Collected data entries:
#####

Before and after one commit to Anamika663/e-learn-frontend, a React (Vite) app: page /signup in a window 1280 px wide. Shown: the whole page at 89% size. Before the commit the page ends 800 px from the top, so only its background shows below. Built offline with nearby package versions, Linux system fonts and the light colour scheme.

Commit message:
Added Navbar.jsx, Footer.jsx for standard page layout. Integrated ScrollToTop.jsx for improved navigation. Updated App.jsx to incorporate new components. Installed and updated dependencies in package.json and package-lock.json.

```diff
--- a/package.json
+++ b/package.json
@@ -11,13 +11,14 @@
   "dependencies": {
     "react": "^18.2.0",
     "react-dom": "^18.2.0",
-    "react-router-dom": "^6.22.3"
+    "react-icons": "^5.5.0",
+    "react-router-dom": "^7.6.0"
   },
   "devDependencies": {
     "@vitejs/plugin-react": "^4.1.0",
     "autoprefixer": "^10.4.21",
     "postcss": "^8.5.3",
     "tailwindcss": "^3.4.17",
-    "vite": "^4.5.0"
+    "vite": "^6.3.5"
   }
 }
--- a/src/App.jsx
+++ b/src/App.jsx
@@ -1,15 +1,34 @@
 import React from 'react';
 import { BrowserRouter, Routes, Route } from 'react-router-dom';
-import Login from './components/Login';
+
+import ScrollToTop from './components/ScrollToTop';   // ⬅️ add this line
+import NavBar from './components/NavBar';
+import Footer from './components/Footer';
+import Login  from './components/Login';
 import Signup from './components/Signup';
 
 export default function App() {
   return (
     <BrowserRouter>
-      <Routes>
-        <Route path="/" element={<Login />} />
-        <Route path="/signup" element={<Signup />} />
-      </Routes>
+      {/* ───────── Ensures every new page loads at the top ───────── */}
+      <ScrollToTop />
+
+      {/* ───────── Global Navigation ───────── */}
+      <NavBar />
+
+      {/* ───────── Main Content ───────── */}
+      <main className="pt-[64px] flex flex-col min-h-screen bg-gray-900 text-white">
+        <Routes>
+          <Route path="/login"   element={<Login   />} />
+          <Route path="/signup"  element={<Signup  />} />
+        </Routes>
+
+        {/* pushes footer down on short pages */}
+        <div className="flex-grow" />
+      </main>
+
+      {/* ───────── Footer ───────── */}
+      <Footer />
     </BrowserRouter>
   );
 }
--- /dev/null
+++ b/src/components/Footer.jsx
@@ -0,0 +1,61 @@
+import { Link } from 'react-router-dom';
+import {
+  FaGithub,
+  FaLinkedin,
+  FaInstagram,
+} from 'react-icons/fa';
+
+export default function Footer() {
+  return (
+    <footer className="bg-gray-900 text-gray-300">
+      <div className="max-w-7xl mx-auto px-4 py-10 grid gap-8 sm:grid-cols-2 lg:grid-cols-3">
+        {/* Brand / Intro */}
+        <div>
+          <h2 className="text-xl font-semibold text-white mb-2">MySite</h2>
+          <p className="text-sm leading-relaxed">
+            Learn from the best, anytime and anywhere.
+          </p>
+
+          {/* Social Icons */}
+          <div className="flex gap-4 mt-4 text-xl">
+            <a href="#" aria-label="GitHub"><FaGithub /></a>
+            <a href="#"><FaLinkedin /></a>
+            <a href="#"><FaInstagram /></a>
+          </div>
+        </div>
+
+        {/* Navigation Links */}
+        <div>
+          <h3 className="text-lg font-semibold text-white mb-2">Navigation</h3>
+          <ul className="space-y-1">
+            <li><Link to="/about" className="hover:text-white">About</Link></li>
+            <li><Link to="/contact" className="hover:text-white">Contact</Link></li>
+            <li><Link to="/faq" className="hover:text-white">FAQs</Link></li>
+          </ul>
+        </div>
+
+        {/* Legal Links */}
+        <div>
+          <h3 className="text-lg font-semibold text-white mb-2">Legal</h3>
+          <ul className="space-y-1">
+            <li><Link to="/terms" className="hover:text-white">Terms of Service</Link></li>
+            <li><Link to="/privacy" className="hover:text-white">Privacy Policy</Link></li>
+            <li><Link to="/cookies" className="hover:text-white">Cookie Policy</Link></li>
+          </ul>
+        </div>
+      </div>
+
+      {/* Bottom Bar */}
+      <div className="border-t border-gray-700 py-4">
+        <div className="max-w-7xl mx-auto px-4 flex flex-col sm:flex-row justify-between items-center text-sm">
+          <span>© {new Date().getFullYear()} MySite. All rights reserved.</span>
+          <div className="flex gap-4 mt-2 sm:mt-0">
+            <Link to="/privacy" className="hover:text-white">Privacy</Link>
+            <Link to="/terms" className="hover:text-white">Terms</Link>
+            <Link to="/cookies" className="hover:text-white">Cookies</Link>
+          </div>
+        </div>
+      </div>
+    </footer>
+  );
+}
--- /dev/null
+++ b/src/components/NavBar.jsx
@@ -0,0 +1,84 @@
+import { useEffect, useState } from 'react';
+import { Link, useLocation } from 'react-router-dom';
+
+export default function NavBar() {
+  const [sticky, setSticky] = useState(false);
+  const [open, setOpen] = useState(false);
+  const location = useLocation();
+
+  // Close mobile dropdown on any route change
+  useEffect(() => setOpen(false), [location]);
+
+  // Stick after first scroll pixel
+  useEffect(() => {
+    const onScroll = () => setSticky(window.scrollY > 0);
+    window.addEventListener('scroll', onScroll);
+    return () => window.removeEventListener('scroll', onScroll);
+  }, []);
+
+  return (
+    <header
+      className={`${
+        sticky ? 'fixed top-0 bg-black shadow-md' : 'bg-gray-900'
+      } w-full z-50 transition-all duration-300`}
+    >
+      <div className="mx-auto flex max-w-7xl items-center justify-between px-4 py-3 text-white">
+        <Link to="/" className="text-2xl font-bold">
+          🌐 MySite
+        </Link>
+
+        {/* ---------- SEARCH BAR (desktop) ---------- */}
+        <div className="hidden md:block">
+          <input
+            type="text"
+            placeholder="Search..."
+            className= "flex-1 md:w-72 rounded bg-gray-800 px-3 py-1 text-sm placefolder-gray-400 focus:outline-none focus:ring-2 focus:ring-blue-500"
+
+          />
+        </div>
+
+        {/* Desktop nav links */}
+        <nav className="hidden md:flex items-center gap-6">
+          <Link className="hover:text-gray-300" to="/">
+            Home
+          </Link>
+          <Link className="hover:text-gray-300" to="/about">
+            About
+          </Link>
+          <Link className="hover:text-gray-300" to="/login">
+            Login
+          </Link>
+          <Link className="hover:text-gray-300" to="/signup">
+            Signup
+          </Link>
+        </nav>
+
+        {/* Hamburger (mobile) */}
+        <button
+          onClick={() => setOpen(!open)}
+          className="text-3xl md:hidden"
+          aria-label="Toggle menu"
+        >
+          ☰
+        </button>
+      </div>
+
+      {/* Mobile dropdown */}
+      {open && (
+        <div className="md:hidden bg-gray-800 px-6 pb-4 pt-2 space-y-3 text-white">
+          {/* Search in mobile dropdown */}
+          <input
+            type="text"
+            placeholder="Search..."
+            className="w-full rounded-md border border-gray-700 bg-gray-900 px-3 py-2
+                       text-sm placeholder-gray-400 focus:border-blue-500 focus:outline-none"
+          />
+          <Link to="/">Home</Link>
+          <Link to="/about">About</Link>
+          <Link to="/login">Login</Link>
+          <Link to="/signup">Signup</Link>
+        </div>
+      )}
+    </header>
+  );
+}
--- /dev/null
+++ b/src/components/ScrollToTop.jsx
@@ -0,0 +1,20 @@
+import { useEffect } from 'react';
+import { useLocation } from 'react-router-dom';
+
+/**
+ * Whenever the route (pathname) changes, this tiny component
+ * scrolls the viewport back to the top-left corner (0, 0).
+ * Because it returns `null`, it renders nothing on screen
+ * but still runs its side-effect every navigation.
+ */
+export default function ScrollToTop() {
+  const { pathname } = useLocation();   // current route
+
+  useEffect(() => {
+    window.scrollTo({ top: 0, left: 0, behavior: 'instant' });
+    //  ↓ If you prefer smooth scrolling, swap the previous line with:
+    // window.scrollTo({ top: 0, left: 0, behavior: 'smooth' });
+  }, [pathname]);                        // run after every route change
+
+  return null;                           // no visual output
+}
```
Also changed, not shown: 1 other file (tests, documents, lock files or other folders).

#####

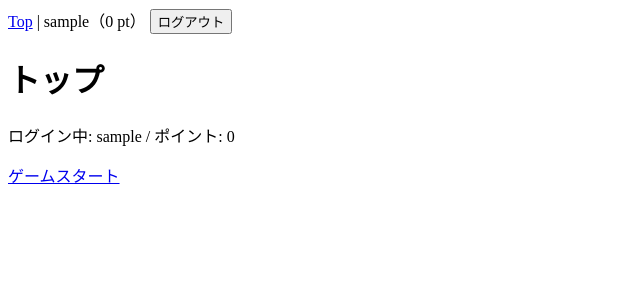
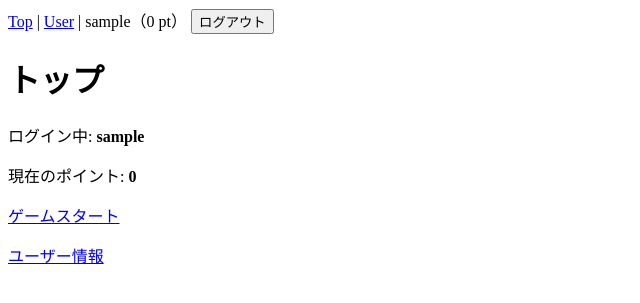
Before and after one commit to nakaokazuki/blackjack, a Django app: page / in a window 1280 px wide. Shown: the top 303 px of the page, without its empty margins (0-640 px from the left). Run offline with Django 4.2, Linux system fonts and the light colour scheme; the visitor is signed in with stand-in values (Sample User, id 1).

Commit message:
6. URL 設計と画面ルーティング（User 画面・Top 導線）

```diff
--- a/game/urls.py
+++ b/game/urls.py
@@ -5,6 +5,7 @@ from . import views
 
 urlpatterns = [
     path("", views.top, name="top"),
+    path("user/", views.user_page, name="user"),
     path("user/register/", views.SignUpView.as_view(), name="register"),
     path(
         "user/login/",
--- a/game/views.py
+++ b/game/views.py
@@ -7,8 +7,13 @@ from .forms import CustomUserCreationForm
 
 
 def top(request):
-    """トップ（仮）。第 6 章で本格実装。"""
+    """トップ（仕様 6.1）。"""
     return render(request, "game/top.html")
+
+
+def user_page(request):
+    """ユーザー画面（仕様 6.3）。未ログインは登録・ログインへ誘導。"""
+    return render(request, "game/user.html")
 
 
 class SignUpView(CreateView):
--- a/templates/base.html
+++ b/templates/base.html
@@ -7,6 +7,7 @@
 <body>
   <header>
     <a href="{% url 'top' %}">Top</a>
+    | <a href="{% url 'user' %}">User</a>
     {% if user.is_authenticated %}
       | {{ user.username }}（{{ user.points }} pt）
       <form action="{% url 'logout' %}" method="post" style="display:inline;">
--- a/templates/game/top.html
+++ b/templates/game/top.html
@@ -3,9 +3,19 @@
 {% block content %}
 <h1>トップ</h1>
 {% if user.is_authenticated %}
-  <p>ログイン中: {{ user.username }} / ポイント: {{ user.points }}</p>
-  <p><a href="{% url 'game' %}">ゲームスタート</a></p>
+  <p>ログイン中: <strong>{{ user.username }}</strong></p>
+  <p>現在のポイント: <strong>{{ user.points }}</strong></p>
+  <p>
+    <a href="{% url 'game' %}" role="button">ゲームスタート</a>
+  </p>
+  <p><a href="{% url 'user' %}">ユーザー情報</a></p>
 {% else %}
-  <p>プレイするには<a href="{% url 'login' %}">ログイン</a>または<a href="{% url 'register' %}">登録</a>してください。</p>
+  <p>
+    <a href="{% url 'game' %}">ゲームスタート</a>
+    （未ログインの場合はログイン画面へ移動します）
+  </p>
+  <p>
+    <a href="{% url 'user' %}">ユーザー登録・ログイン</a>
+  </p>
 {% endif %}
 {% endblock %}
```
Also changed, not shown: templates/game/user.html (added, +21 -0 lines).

#####

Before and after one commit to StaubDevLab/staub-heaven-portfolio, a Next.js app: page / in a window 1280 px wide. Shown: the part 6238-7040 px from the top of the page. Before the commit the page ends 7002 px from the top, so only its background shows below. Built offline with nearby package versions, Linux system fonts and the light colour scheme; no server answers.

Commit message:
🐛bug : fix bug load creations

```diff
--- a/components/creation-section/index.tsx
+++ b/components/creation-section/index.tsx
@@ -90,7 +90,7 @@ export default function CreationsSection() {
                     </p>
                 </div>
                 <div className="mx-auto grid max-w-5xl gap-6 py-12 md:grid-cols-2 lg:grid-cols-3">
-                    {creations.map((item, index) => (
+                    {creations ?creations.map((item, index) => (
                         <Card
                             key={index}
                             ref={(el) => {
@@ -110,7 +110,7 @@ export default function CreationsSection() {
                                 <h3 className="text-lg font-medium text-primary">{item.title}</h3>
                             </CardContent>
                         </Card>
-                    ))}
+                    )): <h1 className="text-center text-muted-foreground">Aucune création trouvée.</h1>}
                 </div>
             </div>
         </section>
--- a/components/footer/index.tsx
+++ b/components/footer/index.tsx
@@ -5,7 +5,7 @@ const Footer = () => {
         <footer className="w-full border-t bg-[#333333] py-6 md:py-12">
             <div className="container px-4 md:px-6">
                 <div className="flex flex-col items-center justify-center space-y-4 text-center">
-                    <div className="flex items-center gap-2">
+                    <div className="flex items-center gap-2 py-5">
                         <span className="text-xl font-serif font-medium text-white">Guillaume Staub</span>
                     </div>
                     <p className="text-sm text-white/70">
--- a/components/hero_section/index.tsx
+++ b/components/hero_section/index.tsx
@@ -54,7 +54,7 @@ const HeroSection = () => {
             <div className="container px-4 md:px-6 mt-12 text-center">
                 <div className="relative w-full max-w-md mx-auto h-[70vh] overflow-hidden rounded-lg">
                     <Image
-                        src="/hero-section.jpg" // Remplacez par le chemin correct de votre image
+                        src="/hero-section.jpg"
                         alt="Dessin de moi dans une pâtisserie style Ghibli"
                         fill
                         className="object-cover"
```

#####

YOUR INSTRUCTIONS
Gather up every line in the data above that contains the word "game", copying each one.

SOLUTION TO THE PROBLEM
--- a/game/urls.py
+++ b/game/urls.py
--- a/game/views.py
+++ b/game/views.py
     return render(request, "game/top.html")
+    return render(request, "game/user.html")
--- a/templates/game/top.html
+++ b/templates/game/top.html
-  <p><a href="{% url 'game' %}">ゲームスタート</a></p>
+    <a href="{% url 'game' %}" role="button">ゲームスタート</a>
+    <a href="{% url 'game' %}">ゲームスタート</a>
Also changed, not shown: templates/game/user.html (added, +21 -0 lines).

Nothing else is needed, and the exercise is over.